"It seems cruel and unusual to treat New Jersey's sick and dying as if they were drug cartel kingpins. Moreover, it is a complete waste of taxpayer money having to house and treat an MS patient in a jail at the public's expense," said Scutari. "Specifically, in the case of John Ray Wilson, the state is taking a fiscally irresponsible hard-line approach against a man who's simply seeking what little relief could be found from the debilitating effects of multiple sclerosis. Governor Corzine should step in immediately and end this perversion of criminal drug statutes in the Garden State."

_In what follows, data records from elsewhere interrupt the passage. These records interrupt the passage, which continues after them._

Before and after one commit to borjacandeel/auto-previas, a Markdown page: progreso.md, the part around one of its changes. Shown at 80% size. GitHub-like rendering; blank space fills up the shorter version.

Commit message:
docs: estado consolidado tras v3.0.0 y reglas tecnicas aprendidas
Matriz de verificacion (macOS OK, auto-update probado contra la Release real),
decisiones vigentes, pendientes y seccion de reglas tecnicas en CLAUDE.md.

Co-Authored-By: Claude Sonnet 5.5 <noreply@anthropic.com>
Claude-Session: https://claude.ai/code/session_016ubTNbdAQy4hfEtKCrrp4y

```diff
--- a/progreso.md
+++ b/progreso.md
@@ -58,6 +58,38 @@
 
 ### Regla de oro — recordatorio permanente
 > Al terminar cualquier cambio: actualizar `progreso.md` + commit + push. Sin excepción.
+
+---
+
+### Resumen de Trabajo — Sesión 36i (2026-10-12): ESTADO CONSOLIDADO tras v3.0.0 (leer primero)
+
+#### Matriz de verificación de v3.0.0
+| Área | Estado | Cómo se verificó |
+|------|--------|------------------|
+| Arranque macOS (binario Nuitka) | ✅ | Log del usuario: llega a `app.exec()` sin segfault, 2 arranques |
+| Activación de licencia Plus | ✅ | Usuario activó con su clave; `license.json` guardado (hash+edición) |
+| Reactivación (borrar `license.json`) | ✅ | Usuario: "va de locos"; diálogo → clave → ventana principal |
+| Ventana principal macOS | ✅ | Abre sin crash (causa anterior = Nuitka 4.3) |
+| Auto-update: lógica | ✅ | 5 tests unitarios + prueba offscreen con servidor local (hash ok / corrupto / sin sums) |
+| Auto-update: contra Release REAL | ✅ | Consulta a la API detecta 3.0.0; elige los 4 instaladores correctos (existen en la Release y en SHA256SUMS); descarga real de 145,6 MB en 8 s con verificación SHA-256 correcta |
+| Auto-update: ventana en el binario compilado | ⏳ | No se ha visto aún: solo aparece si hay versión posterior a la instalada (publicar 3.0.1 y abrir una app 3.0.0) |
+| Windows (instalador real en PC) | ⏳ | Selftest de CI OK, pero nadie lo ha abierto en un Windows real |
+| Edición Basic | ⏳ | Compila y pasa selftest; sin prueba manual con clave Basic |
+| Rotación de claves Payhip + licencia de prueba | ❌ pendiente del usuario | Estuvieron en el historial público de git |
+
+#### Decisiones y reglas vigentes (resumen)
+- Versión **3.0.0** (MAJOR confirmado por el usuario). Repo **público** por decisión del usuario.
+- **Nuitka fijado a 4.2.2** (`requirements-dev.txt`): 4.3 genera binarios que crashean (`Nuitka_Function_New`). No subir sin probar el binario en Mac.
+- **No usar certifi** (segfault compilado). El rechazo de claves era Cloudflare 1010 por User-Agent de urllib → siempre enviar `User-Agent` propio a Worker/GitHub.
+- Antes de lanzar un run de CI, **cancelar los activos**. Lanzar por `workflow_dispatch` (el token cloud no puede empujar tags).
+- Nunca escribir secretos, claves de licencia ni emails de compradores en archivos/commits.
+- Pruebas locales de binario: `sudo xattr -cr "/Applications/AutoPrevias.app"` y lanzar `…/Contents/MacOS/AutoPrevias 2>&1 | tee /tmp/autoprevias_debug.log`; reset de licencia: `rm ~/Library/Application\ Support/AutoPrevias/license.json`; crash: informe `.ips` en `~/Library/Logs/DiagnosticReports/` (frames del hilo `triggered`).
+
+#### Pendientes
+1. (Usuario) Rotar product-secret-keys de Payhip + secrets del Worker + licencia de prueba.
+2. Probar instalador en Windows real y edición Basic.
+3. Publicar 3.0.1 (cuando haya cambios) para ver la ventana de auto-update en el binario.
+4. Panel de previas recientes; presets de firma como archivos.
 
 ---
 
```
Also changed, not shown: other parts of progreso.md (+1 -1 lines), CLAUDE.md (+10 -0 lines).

"The attorney general and the governor didn't want to take any action, but they could make this case go away by exercising prosecutorial discretion," said Wolski. "They chose to let it move forward, and now its getting a lot of regional and national attention, and rightfully so, because it shocks the conscience of the community."
"The only way we're going see fewer of these cases come before the court is if the 'New Jersey Compassionate Use Medical Marijuana Act' becomes the law of the land," said Lesniak. "This has been an issue that has taken years to resolve in New Jersey, and legislative approval and enactment into law are long past overdue. It's time that the Assembly posts this bill for a vote, so we can focus our attention on putting real criminals behind bars, and not piling on the suffering for terminal patients simply seeking a little relief from the symptoms of their diseases."
But while an Assembly vote is now set for next month, John Ray Wilson's trial will be over by then. Barring a miracle of jury nullification, Wilson will be drug felon. And in the meantime, he's going without his medicine. "I'm not going to buy marijuana on the street," he said. "That would get me thrown back in jail."